“The DSI system is exceptionally low cost in terms of capital,” Wood said. “It can also be installed off-line, requiring only a quick shutdown or a hot tap to make the final ties to the duct where the injection will occur. The sorbent cost may be high per ton, but when comparing the total cost of use, sorbent, disposal, and capital costs, the S300 product is a very cost-effective multipollutant control option.”

Plant Profile

Building the one-of-a-kind facility involved the collaboration and technical expertise of several Solvay engineering teams in both Europe and North America. The new process for creating this product was first conceived and theorized at the Solvay engineering headquarters near Brussels, Belgium, and then successfully tested in the lab at the Solvay plant in Tavaux, France.

The current phase of the facility, which was completed under budget with no lost time injuries, cost approximately $26 million, Ron Hughes, senior vice president and general manager of the Green River plant, told POWER.

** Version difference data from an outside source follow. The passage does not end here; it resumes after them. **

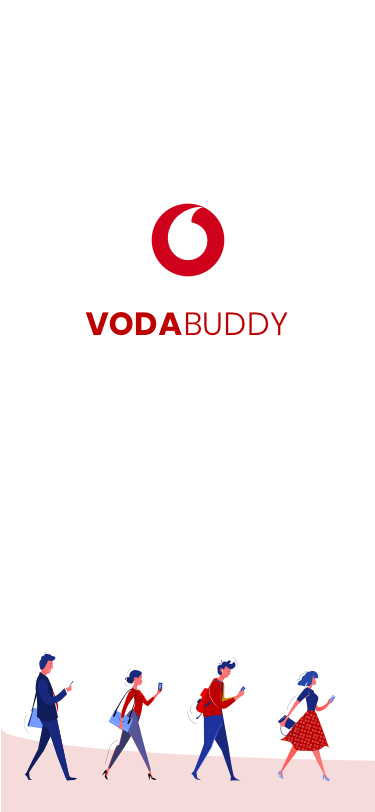
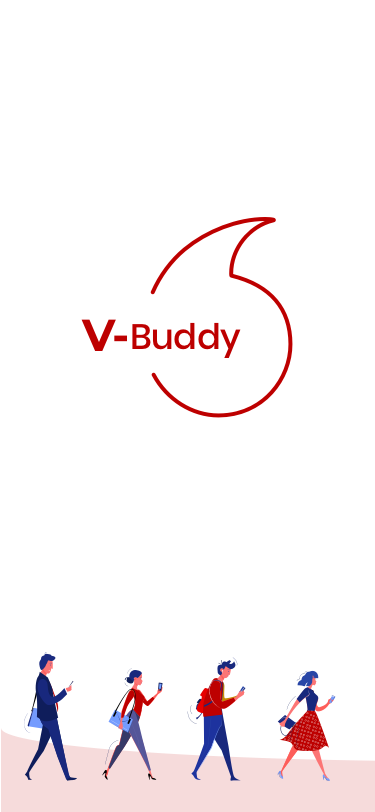
Fix bugs 31-3-2020

Changed region(s): [[0.2053, 0.2463, 0.792, 0.4926], [0.4693, 0.4926, 0.704, 0.5234], [0.4107, 0.4618, 0.4693, 0.4926]]

diff --git a/App/component/ThankYou.js b/App/component/ThankYou.js
@@ -4,7 +4,8 @@ import {
     StyleSheet,
     View,
     Dimensions,
-    Text
+    Text,
+    TouchableOpacity
 } from 'react-native';
 import { Card } from 'react-native-elements'
 
@@ -14,6 +15,7 @@ export default class Survey extends Component {
     };
 
     render() {
+        const { navigate } = this.props.navigation;
         return (
             <View style={{ justifyContent: 'center', alignItems: 'center', flex: 1 }}>
 
@@ -22,6 +24,15 @@ export default class Survey extends Component {
                         Hope You Enjoyed the Journey, Welcome on board.
                     </Text>
                 </Card>
+                <View style={styles.NextButtonView}>
+
+<TouchableOpacity style={styles.button} onPress={() => navigate("Menu", {})} >
+    <Text style={styles.ButtonText}>
+        NEXT
+        </Text>
+</TouchableOpacity>
+</View>
+
             </View >
 
         );
@@ -56,6 +67,8 @@ const styles = StyleSheet.create({
     },
     card: {
         width: '90%',
+        marginTop: DEVICE_HEIGHT * 0.3,
+
         //backgroundColor:'yellow'
     },
     titleStyle: {
@@ -69,24 +82,17 @@ const styles = StyleSheet.create({
         fontFamily: "VodafoneRg",
         // fontWeight: "300"
     },
-
-
-    button: { // button design
-        width: DEVICE_WIDTH * (130 / DEVICE_WIDTH),
-        alignItems: 'center',
-        justifyContent: 'center',
-        backgroundColor: 'white',
-        borderColor: 'red',
-        borderRadius: 10,
-        borderWidth: 1,
-        padding: 10,
+    NextButtonView: { //wrapper for button 
+        // flexDirection: 'row',
+        justifyContent: 'flex-end',
+        alignItems: 'flex-end',
+        flex: 1,
+        marginBottom: DEVICE_HEIGHT * 0.05,
+        marginLeft: DEVICE_WIDTH * 0.68
     },
-
-    ButtonView: { //wrapper for button 
-
-        marginTop: DEVICE_HEIGHT * (12 / DEVICE_HEIGHT),
-        justifyContent: 'center',
+    button: {
         alignItems: 'center',
+        justifyContent: 'center'
     },
     ButtonText: { // text inside button
         color: 'red',

diff --git a/App/component/HealthAndSafety3.js b/App/component/HealthAndSafety3.js
@@ -78,6 +78,8 @@ export default class HealthandSafety3 extends Component {
     // console.log('DEVICE_WIDTH *', DEVICE_WIDTH * 0.962);
     console.log('DEVICE_HEIGHT First *', DEVICE_HEIGHT * 0.55);
     console.log('DEVICE_HEIGHT Second*', DEVICE_HEIGHT * 0.65);
+console.log('seatbelt device height first ', DEVICE_HEIGHT * 0.65);
+console.log('seatbelt device height second ', DEVICE_HEIGHT * 0.85);
 
     return (
       <View style={styles.mainContainer}>
@@ -91,7 +93,7 @@ export default class HealthandSafety3 extends Component {
         <View style={styles.imagesContainer}>
           {/* images here  */}
           <Draggable style={styles.draggable} imageurl={require(electric)} moveYfirst={DEVICE_HEIGHT * 0.55} moveYsecond={DEVICE_HEIGHT * 0.62} moveXfirst={DEVICE_WIDTH * 0.07} moveXsecond={DEVICE_WIDTH * 0.24} answerId={1} qtrue={q1true} />
-          <Draggable style={styles.draggable} imageurl={require(seatbelt)} moveYfirst={500} moveYsecond={680} moveXfirst={DEVICE_WIDTH * 0.07} moveXsecond={DEVICE_WIDTH * 0.24} answerId={2} qtrue={q2true} />
+          <Draggable style={styles.draggable} imageurl={require(seatbelt)} moveYfirst={DEVICE_HEIGHT * 0.65} moveYsecond={DEVICE_HEIGHT * 0.83} moveXfirst={DEVICE_WIDTH * 0.07} moveXsecond={DEVICE_WIDTH * 0.24} answerId={2} qtrue={q2true} />
           <Draggable style={styles.draggable} imageurl={require(workingatheight)} moveYfirst={DEVICE_HEIGHT * 0.406} moveYsecond={DEVICE_HEIGHT * 0.50} moveXfirst={DEVICE_WIDTH * 0.07} moveXsecond={DEVICE_WIDTH * 0.24} answerId={3} qtrue={q3true} />
         </View>
         {/* 470 530 */}

diff --git a/App/component/Organisation0.js b/App/component/Organisation0.js
@@ -74,7 +74,7 @@ export default class Organisation0 extends Component {
                             </Text>
                         </View>
                         {/* ------------- */}
-                        <View style={styles.boxItem}>
+                        {/* <View style={styles.boxItem}>
                             <Image source={Emad} />
                             <Text style={styles.upperText}>
                                 Emad {"\n"} ElAzhary
@@ -82,7 +82,7 @@ export default class Organisation0 extends Component {
                             <Text style={styles.lowerText}>
                                 Strategy Director
                             </Text>
-                        </View>
+                        </View> */}
                         {/* ------------- */}
                         <View style={styles.boxItem}>
                             <Image source={Osama} />

diff --git a/App/screens/login-screen.js b/App/screens/login-screen.js
@@ -46,8 +46,8 @@ class LoginContainer extends Component {
     console.log("Is loggedin " + props.isLoggedIn);
     if (props.isLoggedIn) {
 
-      props.navigation.navigate(props.lastScreen || "walkThrough");
-      // props.navigation.navigate("HealthAndSafety3");
+      // props.navigation.navigate(props.lastScreen || "walkThrough");
+      props.navigation.navigate("HealthAndSafety3");
 
       return state;
     }
@@ -56,7 +56,7 @@ class LoginContainer extends Component {
 
   render() {
 
-    // this.props.logout()
+   //this.props.logout()
     // this.props.resetMsg()
     /// --> TO LOGOUT AND CLEAR PRESIST STATE
     return (

diff --git a/App/component/newLogin.js b/App/component/newLogin.js
@@ -65,7 +65,7 @@ export class Login extends Component {
 
                 <View style={styles.welcomTextView}>
                     <Text style={styles.HelloText}>Hello!</Text>
-                    <Text style={styles.WelcomeText}>Welcome to VodaBuddy, Lets start your journey as a Vodafoner</Text>
+                    <Text style={styles.WelcomeText}>Welcome to V-Buddy, Lets start your journey as a Vodafoner</Text>
 
                 </View>
                 <View style={styles.userNameTextInputView}>

diff --git a/App/proxy/services/survey-service.js b/App/proxy/services/survey-service.js
@@ -21,6 +21,5 @@ export class SurveyService {
             headers: { "content-Type": "application/json" },
             body: JSON.stringify(data)
         });
-
     }
 }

“Two operators have been assigned to run the plant,” Hughes said. “Maintenance of the equipment has been assigned to the existing Green River maintenance force until it is clear what, or if any, additional maintenance needs will be required. The Green River Engineering department managed the project construction.”

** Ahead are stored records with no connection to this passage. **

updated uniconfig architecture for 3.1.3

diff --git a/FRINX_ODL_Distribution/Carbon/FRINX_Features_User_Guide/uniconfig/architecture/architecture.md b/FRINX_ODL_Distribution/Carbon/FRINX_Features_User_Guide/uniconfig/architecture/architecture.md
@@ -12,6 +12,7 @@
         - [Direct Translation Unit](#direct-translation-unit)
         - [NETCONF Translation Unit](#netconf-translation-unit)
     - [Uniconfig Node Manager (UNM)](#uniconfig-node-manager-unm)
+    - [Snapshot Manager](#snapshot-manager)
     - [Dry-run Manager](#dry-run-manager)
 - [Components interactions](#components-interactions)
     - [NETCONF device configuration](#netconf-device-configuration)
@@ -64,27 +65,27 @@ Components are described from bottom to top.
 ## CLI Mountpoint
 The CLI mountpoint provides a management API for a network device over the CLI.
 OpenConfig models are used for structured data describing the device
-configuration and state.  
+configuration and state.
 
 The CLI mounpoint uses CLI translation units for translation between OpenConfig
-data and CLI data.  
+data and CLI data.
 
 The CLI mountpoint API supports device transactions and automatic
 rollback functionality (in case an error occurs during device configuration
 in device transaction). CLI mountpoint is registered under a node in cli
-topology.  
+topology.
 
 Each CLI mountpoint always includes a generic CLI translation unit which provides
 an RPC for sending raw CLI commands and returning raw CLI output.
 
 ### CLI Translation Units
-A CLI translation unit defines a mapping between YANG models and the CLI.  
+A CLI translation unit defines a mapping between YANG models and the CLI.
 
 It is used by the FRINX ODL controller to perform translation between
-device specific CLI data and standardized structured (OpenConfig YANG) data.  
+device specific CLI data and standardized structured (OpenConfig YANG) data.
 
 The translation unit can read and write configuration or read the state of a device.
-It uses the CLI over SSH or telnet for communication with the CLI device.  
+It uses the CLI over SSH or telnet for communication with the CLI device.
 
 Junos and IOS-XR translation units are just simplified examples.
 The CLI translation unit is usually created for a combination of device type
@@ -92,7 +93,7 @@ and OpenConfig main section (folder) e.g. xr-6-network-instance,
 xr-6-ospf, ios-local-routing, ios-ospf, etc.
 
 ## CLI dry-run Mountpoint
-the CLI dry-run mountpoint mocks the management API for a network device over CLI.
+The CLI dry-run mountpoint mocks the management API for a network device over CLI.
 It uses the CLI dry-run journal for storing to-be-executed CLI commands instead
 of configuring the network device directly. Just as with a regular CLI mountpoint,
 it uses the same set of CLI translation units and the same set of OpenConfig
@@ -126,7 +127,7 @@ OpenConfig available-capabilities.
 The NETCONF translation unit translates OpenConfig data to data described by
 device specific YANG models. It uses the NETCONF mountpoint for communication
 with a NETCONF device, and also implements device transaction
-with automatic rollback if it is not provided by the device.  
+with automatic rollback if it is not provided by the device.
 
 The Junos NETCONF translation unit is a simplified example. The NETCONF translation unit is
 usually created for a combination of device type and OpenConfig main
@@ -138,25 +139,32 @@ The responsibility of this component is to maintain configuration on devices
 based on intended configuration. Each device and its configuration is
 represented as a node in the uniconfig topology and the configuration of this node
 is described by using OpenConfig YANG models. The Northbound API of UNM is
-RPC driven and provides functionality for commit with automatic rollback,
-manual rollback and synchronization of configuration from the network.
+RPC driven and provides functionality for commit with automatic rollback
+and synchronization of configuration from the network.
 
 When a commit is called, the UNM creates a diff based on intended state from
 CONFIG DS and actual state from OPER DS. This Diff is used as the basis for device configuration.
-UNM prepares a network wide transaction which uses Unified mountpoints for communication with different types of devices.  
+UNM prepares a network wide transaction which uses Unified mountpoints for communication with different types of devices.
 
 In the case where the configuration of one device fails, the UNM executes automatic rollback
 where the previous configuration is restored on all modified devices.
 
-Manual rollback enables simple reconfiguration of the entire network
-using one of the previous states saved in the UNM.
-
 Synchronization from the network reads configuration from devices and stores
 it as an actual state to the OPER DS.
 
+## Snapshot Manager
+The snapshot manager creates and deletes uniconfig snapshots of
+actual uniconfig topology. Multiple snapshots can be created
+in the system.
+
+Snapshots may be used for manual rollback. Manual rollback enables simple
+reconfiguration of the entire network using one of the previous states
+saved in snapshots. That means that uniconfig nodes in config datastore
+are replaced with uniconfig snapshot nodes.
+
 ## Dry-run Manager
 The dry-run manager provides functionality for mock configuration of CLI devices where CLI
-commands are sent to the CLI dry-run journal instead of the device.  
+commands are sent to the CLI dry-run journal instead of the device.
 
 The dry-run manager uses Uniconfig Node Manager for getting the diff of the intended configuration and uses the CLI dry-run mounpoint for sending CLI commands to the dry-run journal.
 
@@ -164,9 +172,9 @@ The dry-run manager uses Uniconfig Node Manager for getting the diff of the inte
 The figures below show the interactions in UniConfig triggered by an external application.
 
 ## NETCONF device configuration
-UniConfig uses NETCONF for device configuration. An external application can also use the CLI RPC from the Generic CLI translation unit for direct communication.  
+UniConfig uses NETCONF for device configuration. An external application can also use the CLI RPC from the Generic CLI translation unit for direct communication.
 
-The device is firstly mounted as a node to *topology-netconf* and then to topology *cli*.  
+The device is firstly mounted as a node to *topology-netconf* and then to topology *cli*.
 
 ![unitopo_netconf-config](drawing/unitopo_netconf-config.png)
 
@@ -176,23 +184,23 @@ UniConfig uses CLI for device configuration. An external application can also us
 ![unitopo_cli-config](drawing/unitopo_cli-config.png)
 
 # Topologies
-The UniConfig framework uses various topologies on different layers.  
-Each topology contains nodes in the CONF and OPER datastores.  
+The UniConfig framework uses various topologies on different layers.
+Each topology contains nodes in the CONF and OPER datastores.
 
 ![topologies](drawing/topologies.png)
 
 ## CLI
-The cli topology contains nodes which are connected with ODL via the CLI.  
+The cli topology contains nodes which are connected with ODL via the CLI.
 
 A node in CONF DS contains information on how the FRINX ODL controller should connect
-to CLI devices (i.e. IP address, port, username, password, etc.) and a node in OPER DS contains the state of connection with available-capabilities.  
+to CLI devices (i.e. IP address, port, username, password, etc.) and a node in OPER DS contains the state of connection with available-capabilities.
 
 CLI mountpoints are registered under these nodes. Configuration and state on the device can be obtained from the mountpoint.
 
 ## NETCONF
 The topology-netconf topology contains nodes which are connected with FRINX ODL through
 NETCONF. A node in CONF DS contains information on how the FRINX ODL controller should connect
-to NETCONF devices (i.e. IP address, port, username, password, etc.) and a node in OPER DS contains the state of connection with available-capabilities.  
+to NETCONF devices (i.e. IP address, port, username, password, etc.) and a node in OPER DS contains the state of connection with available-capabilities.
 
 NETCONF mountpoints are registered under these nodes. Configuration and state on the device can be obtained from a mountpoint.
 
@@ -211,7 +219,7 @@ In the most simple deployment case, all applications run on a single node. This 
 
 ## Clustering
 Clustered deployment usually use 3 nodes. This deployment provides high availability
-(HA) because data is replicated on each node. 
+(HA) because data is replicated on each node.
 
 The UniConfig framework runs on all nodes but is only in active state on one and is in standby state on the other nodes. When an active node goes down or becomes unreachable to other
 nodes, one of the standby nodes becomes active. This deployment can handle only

The new facility required an air quality permit that was issued by the state Department of Environmental Quality (DEQ). Although the process was not particularly complicated, Hughes said that “it did require a significant amount of time.”

“The application was submitted in February 2008, and the permit was issued September 2008. This is a reasonable time to acquire a permit of this complexity. The Wyoming DEQ worked closely with us and even allowed us to review and make some changes to the permit prior to it being put out for the 30-day public comment period required before permit approval. No public comments were raised, so the permit was approved, allowing Solvay to proceed with construction.”

Technical Challenges Faced During the Plant’s Construction

Challenges during plant construction included constraints on the facility’s footprint and the fact that equipment required to process the waste materials forced the design upward rather than outward.

“The biggest technical challenge in the construction of the S300 plant was the delivery and installation of the largest vessel—the crystallizer—as one piece,” Hughes said. “The crystallizer vessel that is almost 60 feet long, 18 foot, 6 inches in diameter, and weighs almost 100 tons was fabricated in Salt Lake City, which is 150 miles away. The crystallizer was transported as one piece to the site, which took three days of transit time on a special heavy haul truck over a circuitous route to avoid passing under any highway overpasses (Figure 5). Once on site, two cranes were required to lift the vessel off the transit truck and then carefully lift the vessel vertically before it was swung into position.”

5. Economical reclamation process. This diagram shows the patent-pending process for manufacturing SOLVAir Select 300. The innovative process remanufactures a waste stream by economically recovering sodium carbonate and transforming it into a market-grade sodium bicarbonate product used to control air emissions. Source: Solvay Chemicals Inc.

The construction team also faced challenges in erecting a building that is almost 200 feet tall, 40 feet wide, and 100 feet long, in part because strong winds last fall made it difficult to install siding on such tall building. In addition, the site is adjacent to an operating chemical plant, which greatly limited crane access from only one side.

Future Expansion Plans

Hughes said Solvay Chemicals intends to expand the S300 manufacturing facility in the future. “The facility was designed and sized with the prospects of an expansion that would double the capacity,” he said. “The timing of the expansion will be driven by the developing demand for the product.”

—Contributed by Angela Neville, JD, POWER’s senior editor.